Take photographs of the scene and the vehicles involved – pictures can help demonstrate your claim and corroborate witness statements
If police are involved, ask for copies of any report made
In cases where both parties may be partially to blame for an accident a "liability dispute" may develop, with neither accepting full liability. Under such circumstances it will come down the legal representatives of both parties to negotiate a split settlement.
For the time being, personal injury lawyers remain the easiest and most popular route to settling whiplash claims. For a flat fee or percentage of the compensation award, this type of legal representative will negotiate the claim on your behalf on a “no win, no fee” basis.
Along with any proof of liability – listed above – you will need medical evidence that your whiplash injury is genuine. You must visit a doctor and be diagnosed with the symptoms of whiplash – it is not enough to simply claim you have the symptoms.
In 2018, the UK government introduced the Civil Liability Act to cut down on the number of personal injury claims that it said were “symptomatic of a wider compensation culture”.
Specific measures to eliminate fraudulent or exaggerated whiplash claims are to be enacted from April 2021. Under these reforms, the small claims threshold for road traffic injury claims is to be raised from £1,000 to £5,000.
This means that those seeking claims of less than £5,000 – which represents the vast majority of whiplash claims – will not be able to instruct legal representation. Instead, they must present their claim themselves through a new online claims portal.
Furthermore, you will need an official medical report which must me purchased for £180 through MedCo.org.uk – a web portal set up by the government to help deal with the rise in whiplash claims.
Most claims are currently settled out of court for between £1,000 and £2,750, with the average pay out being close to £2,000.
Under the new laws, from April 2021, amounts paid will be fixed for injuries that last less than two years. Compensation payments will range between £235 and £3,910 – depending on the severity of the injury.
It will still be possible for those who have sustained long-term pain and hardship through injury to appoint legal representation to seek damages above £5,000.

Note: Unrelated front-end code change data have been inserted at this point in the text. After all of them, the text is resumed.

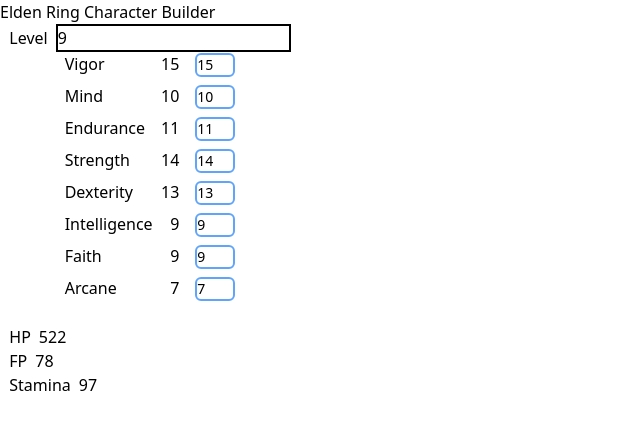
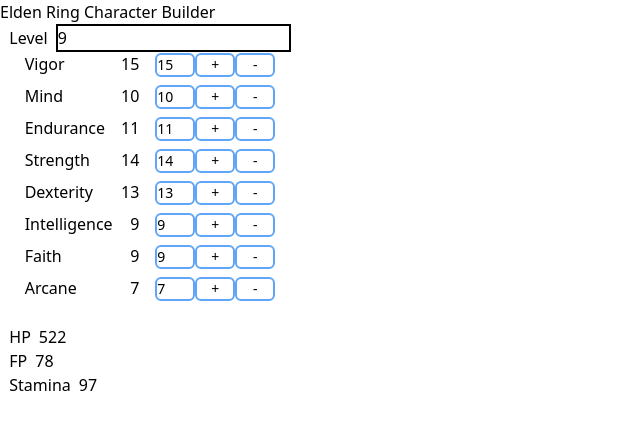
Before and after one commit to TwilDev/er-character-planner, a Next.js app: page / in a window 1280 px wide. Shown: the top 430 px of the page, without its empty margins (0-640 px from the left). Built offline with nearby package versions, Linux system fonts and the light colour scheme.

Commit message:
adding placeholder buttons

```diff
--- a/components/builder/CoreStats.tsx
+++ b/components/builder/CoreStats.tsx
@@ -82,6 +82,18 @@
                   onChange={(e) => updateStats(stat, e.target.value)}
                   onBlur={(e) => statChange(stat, e.target.value)}
                 />
+                <button
+                  className='border-2 border-blue-400 rounded-md w-10 text-sm'
+                  onClick={() => statChange(stat, (currentStat + 1).toString())}
+                >
+                  +
+                </button>
+                <button
+                  className='border-2 border-blue-400 rounded-md w-10 text-sm'
+                  onClick={() => statChange(stat, (currentStat - 1).toString())}
+                >
+                  -
+                </button>
               </div>
 
             );
```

In tandem with the Civil Liability Act’s aims to reduce fraudulent and exaggerated personal injury claims, insurers are making it increasingly difficult to claim compensation for whiplash injuries. If there’s any hint of doubt about the legitimacy of your claim it will be contested.
Indeed, top car insurance provider Aviva – among many others – is investing more in defending claims and in 2017 successfully defended 800 of its customers against spurious whiplash claims.
Additionally, if you don’t have the appropriate documentation or cannot prove liability your claim is likely to be refused. So, if you believe you have a legitimate whiplash claim, don’t forget the checklist:
Policy details from the other driver
Names and addresses of any witnesses
Photographs of the vehicles involved
Police report – if available
Medical Report – £180 from MedCo.org.uk
While it is still possible, consult a personal injury lawyer who will advise on whether, or not, your claim is worth pursuing. They will also handle all aspects of the claim and advise on any settlements offered.
If the liability is not with you, you can claim against the liable party’s car insurance policy, regardless of the cover options on your own policy.
If the fault of an accident lies with you, only comprehensive cover will pay out for whiplash – and only then, if personal injury cover is included as standard. Not all comprehensive car insurance policies include this type of cover.
Many car insurance policies for young drivers include personal injury cover, but claims for whiplash are likely to be seen as the result of poor driving. Insurance for young drivers is already expensive and a claim will drive the cost of premiums even higher at renewal.